Google’s Launchpad Accelerator Africa program has graduated 35 startups since it kicked off in early 2018 – five of them South African. At a dinner hosted by Google recently, the South African alumni sat down with media to discuss their experiences in the accelerator, mentorship, and life after Launchpad.
One of the five South African companies to go through the program, Pineapple, shared its learnings on valuing a startup in Africa. Founder Marnus van Heerden says the program gave Pineapple insight into how startups should be valuing themselves, reflecting that South African companies tend to value themselves beyond the 5% acquisition threshold of the largest organisations in any given field. He argues that if a startup is going to be bought, the company doing the buying will look to spend a maximum of 5% of its overall value and/or market share in that space. The program, van Heerden says, helped give Pineapple a global perspective on this important issue.
For most startups, a standout part of participating in the Google Launchpad Africa classes was working with mentors, not only because of the global nature of the mentors, but because the accelerator takes a holistic approach and looks at all aspects of the start up – from people, to tech, to business processes.
As Preeva team member Améry Winter put it: “We thought we had a tech business and needed to solve our tech problems. After the first few days at Launchpad we were asking if we actually had a viable business at all. Going through the program and working with our mentors helped us realise the problems we had weren’t tech problems, they were business problems, and as a result we’ve been able to fix these issues and grow.”
Voyc.ai founder Lethabo Motsoaledi commented that the input the mentors provided was invaluable to her business as well. She says her company was able to get actionable feedback from mentors and implement it immediately.
The five South African companies that have graduated so far operate in the agritech (swiftVEE), fintech (Pineapple), edutech (Preeva and Zomila) and customer experience (Voyc.ai) sectors. Aside from the tech mentorship, they all agreed the program enabled them to connect with other entrepreneurs who could share expertise and market insights, and potentially facilitate access to other African markets as well.
Since graduating, Pineapple has expanded its product offering in South Africa and has spent the last few months working with a global partner to offer its services in the US. Voyc.ai is currently in public beta, and is working with 11 large call centres in South Africa. SwiftVee has sold the first bulls online in South Africa using streaming video Webcast, and just recently won an award from the FAO (United Nations) this year as the best E-Agriculture Platform. The company has also just completed a funding round.

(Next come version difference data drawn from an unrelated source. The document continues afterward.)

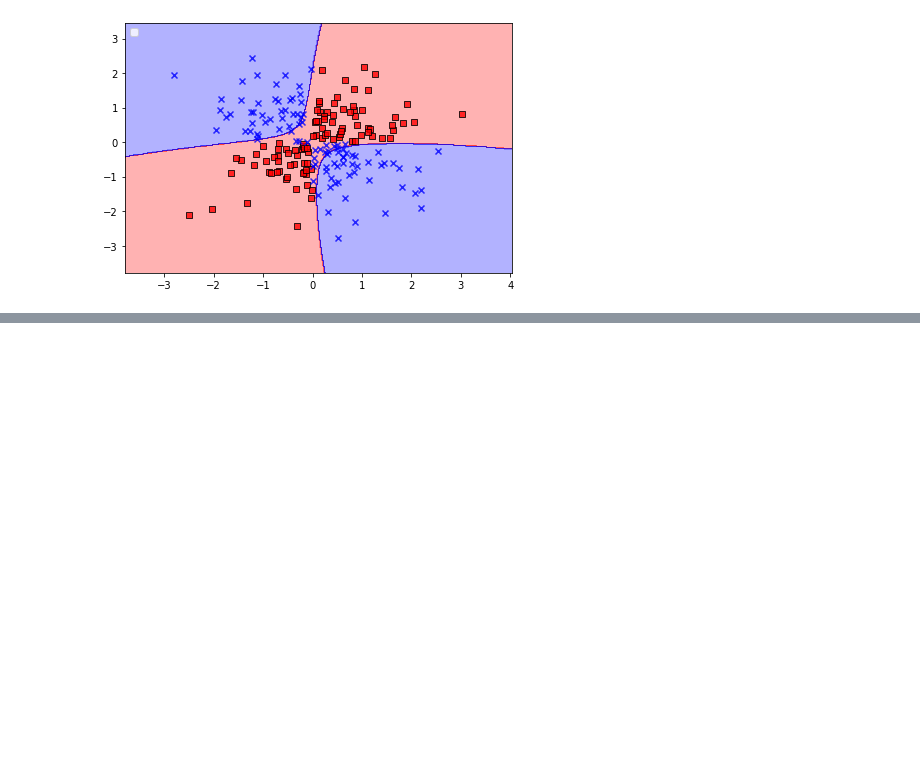
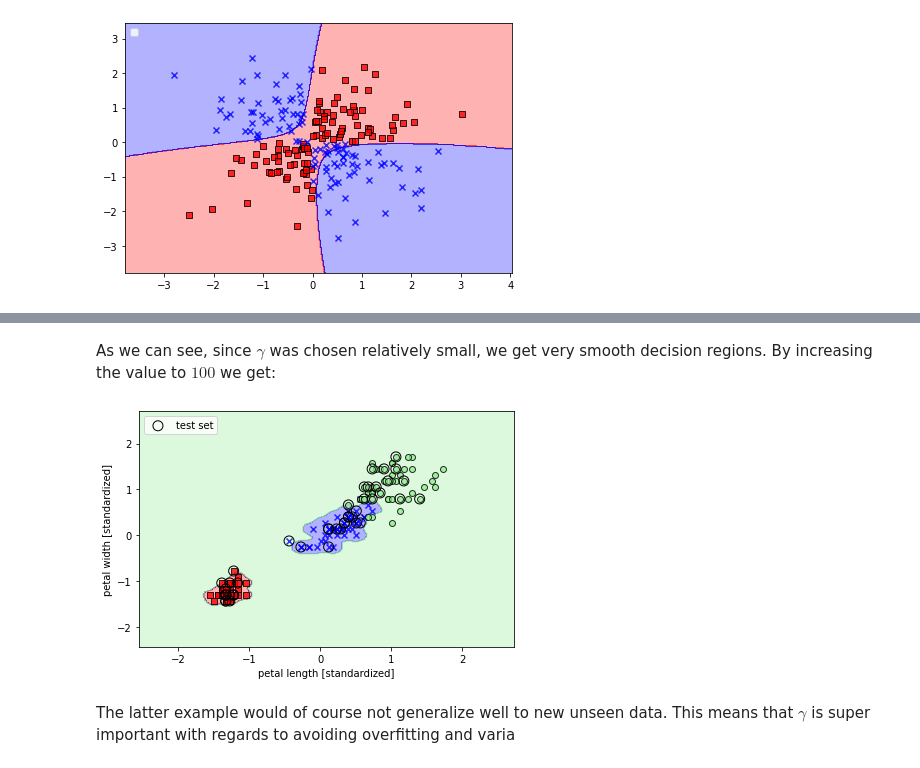
Before and after one commit to Aanderssonn/MachineLearningNotebooks, a Jupyter notebook: classifiers_scikit_learn.ipynb, the cells around one changed output, grey strips where cells are left out. Saved outputs shown, nothing was run; the diff lists cells and outputs as text; code cells hidden in the pictures; blank space fills up the shorter version.

```diff
--- a/classifiers_scikit_learn.ipynb
+++ b/classifiers_scikit_learn.ipynb
@@ -409,0 +446,17 @@ No handles with labels found to put in legend.
+# %% [markdown]
+As we can see, since $\gamma$ was chosen relatively small, we get very smooth decision regions. By increasing the value to $100$ we get:
+# %%
+svm = SVC(kernel='rbf', random_state = 1, gamma = 100, C = 1.0)
+svm.fit(X_train_std, y_train)
+plot_decision_regions(X_combined_std,
+                     y_combined, classifier = svm,
+                     test_idx = range(105, 150))
+plt.xlabel('petal length [standardized]')
+plt.ylabel('petal width [standardized]')
+plt.legend(loc = 'upper left')
+plt.tight_layout()
+plt.show()
+# %% [output]
+[figure, added]
+# %% [markdown]
+The latter example would of course not generalize well to new unseen data. This means that $\gamma$ is super important with regards to avoiding overfitting and varia
```
Also changed, not shown: parts of 3 cells of this notebook.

Google’s first regionally-based startup accelerator program, Launchpad Accelerator Africa runs out of a dedicated space in Lagos. Announced in 2017, Google has committed to training 60 African startups over 3 years, representing over $3-million in equity-free support, working space, and access to expert advisers from Google, Silicon Valley, and Africa. Participants also receive travel and PR support during each three-month programme.